BEGIN Material for this task

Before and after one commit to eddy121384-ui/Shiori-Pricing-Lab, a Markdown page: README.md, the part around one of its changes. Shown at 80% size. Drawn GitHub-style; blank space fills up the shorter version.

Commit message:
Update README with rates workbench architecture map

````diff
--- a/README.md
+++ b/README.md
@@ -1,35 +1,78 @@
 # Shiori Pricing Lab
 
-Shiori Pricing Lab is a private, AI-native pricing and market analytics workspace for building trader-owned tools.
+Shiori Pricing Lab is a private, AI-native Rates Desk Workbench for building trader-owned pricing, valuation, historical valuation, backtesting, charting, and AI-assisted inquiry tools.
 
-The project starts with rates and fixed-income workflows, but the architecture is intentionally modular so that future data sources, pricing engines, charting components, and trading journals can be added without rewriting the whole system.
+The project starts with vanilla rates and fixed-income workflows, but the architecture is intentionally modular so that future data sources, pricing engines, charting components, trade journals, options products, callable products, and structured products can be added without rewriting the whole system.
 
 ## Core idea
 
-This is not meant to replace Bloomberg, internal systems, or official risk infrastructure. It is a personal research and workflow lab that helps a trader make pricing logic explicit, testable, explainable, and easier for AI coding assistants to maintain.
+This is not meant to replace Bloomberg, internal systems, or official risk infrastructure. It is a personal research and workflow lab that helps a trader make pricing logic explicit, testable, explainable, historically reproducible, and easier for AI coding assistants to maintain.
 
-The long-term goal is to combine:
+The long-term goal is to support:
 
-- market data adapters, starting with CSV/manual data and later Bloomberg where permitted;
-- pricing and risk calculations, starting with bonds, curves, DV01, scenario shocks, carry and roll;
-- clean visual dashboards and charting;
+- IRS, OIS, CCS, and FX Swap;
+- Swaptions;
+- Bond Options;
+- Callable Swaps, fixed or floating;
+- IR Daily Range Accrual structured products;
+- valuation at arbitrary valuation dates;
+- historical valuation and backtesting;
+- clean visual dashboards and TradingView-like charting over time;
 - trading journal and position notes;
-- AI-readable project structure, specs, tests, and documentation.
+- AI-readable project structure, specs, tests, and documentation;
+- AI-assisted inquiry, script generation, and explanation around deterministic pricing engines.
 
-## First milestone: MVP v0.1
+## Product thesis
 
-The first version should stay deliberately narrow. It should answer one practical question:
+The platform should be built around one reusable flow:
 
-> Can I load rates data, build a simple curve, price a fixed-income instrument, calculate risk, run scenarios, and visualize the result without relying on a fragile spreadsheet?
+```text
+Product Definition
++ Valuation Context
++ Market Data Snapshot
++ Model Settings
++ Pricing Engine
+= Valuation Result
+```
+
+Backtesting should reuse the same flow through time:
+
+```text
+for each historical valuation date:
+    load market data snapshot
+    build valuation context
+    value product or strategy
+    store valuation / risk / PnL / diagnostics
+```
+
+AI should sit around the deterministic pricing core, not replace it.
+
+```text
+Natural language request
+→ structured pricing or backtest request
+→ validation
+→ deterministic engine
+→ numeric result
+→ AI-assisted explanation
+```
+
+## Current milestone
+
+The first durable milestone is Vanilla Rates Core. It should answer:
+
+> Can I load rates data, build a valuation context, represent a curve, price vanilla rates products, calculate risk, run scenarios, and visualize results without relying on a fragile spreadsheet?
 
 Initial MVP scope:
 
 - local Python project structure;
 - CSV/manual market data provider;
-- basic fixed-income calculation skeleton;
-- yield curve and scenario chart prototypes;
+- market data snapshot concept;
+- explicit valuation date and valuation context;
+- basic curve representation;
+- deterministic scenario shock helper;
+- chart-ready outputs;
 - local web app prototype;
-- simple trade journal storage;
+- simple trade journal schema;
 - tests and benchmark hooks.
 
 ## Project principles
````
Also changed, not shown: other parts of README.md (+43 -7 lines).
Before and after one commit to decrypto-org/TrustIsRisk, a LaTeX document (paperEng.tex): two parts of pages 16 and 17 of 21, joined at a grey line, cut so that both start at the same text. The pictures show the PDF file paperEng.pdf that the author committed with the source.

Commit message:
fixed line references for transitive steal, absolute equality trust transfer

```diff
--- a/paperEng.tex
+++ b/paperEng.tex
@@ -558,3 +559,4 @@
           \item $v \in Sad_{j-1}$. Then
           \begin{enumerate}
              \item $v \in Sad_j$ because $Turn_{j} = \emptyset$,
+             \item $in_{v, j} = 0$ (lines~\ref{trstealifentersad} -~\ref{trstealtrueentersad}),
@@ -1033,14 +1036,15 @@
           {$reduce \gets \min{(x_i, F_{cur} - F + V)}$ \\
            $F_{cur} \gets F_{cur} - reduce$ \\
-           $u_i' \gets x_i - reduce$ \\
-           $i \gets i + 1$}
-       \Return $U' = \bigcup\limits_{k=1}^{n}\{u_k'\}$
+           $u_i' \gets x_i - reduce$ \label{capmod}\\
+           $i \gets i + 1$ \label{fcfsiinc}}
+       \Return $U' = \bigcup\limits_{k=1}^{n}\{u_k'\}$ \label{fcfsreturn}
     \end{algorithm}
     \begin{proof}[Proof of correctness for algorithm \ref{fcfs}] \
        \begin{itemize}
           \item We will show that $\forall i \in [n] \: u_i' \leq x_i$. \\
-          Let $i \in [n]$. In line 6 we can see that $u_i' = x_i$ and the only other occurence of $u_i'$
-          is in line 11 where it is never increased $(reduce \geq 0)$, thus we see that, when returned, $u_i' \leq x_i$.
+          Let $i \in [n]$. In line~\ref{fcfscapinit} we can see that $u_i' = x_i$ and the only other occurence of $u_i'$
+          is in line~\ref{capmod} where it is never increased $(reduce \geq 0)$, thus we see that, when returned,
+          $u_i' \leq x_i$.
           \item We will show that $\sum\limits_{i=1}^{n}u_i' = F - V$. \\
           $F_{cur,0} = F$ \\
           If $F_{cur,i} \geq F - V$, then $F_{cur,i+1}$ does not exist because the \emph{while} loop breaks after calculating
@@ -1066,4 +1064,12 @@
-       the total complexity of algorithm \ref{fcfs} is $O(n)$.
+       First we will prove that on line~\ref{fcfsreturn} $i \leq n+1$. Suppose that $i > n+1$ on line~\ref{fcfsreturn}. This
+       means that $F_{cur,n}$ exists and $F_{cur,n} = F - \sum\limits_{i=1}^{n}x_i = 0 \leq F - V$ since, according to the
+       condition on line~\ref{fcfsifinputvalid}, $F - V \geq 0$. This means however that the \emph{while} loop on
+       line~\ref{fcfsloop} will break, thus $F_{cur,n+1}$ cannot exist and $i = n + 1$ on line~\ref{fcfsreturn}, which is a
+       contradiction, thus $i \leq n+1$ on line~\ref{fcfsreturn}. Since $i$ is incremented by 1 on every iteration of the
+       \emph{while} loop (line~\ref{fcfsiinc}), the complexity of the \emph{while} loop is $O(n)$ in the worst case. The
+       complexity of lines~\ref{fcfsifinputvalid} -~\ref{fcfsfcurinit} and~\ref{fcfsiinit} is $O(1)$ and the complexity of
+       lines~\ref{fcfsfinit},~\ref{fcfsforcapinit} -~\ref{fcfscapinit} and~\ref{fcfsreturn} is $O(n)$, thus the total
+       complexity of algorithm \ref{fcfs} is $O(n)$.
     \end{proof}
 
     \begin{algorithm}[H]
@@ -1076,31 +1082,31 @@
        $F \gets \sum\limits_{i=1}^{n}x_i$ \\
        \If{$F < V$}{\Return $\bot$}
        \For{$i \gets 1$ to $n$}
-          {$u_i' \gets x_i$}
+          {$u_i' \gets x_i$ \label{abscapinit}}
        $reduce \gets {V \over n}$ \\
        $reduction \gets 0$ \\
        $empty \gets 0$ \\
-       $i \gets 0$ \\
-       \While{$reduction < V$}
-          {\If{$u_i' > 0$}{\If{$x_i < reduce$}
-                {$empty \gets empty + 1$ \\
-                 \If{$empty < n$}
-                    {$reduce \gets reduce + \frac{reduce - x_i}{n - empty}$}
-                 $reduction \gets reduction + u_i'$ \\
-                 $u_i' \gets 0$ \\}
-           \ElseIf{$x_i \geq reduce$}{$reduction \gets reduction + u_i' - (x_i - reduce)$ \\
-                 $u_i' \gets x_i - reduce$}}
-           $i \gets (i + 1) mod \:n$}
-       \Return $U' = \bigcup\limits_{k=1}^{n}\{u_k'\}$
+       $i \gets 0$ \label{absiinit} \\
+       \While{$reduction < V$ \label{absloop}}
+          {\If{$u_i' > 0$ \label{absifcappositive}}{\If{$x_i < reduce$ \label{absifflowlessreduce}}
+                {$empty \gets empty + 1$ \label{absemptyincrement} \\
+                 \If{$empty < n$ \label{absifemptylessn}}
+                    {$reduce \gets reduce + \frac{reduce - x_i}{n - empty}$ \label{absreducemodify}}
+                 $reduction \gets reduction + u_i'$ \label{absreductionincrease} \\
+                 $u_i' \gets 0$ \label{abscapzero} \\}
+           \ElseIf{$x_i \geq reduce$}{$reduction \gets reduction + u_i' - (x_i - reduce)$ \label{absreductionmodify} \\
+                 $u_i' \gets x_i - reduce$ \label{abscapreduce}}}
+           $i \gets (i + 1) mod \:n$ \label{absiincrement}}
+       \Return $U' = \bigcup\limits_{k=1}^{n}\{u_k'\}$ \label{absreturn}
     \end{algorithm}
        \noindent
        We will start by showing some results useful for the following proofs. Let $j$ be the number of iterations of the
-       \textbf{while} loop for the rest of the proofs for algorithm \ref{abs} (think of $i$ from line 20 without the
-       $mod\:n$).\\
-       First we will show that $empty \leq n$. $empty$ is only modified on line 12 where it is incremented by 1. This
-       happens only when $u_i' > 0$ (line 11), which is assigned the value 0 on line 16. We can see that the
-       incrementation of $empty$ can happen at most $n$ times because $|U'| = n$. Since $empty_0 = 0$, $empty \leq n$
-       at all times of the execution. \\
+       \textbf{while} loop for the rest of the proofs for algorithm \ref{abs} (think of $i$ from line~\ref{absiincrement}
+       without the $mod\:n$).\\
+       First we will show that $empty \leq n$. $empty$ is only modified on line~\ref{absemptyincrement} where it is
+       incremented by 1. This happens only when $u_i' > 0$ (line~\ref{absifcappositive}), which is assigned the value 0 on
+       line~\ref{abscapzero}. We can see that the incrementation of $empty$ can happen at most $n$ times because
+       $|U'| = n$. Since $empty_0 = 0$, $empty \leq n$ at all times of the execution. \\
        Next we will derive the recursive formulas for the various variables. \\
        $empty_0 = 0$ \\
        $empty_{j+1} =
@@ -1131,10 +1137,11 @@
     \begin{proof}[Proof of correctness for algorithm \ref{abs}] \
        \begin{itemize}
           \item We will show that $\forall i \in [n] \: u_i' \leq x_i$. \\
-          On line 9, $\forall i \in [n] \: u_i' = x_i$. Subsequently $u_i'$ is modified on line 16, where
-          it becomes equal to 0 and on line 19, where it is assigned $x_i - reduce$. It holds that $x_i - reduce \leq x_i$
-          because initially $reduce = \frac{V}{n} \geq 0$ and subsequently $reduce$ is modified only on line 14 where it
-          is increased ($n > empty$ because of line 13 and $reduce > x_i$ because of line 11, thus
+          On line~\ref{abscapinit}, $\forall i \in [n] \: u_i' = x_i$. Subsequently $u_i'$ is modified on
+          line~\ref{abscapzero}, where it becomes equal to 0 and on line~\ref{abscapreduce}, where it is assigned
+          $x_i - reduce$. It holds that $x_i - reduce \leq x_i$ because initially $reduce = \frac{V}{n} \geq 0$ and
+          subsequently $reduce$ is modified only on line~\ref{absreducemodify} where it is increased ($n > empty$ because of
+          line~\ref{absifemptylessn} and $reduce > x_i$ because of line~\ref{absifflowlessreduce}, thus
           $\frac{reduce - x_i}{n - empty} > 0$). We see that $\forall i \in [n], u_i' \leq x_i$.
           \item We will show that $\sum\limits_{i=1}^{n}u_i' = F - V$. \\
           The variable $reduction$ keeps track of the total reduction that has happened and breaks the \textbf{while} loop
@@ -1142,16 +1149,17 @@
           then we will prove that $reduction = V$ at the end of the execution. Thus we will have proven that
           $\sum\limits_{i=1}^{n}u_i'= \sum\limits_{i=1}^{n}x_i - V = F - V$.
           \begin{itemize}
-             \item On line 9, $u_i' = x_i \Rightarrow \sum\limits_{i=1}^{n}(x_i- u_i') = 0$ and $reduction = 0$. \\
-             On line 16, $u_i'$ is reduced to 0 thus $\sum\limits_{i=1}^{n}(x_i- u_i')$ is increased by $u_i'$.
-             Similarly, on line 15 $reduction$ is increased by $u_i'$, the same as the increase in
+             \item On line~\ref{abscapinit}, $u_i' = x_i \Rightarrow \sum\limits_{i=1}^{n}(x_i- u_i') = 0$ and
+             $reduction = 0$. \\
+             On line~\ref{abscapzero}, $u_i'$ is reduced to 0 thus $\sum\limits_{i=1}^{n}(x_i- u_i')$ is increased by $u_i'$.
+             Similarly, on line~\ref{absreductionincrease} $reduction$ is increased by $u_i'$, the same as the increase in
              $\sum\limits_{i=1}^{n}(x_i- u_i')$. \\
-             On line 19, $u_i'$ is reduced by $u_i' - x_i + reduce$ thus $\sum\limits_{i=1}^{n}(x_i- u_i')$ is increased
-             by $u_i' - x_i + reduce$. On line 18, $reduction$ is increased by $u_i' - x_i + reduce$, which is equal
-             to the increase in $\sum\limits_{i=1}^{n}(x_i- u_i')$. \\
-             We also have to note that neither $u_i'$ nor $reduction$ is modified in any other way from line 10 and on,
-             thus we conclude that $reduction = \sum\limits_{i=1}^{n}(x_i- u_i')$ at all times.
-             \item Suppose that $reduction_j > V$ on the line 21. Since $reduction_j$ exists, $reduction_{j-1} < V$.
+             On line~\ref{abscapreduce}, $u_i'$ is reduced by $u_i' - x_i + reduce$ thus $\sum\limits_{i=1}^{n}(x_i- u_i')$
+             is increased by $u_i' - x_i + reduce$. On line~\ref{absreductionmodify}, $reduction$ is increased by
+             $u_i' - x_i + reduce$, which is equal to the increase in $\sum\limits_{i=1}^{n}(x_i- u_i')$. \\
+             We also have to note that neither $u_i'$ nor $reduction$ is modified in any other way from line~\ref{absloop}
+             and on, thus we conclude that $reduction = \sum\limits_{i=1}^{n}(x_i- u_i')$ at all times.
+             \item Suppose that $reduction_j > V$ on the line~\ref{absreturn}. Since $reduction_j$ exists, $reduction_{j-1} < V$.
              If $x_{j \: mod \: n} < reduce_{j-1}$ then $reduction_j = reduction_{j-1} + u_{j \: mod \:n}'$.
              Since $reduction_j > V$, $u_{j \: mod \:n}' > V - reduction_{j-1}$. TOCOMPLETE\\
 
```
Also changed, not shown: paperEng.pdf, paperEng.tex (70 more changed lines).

END Material for this task

--- Brief ---
Where in the records does the string "think" appear? Copy every line that has it.

--- Answer to this problem ---
-       \textbf{while} loop for the rest of the proofs for algorithm \ref{abs} (think of $i$ from line 20 without the
+       \textbf{while} loop for the rest of the proofs for algorithm \ref{abs} (think of $i$ from line~\ref{absiincrement}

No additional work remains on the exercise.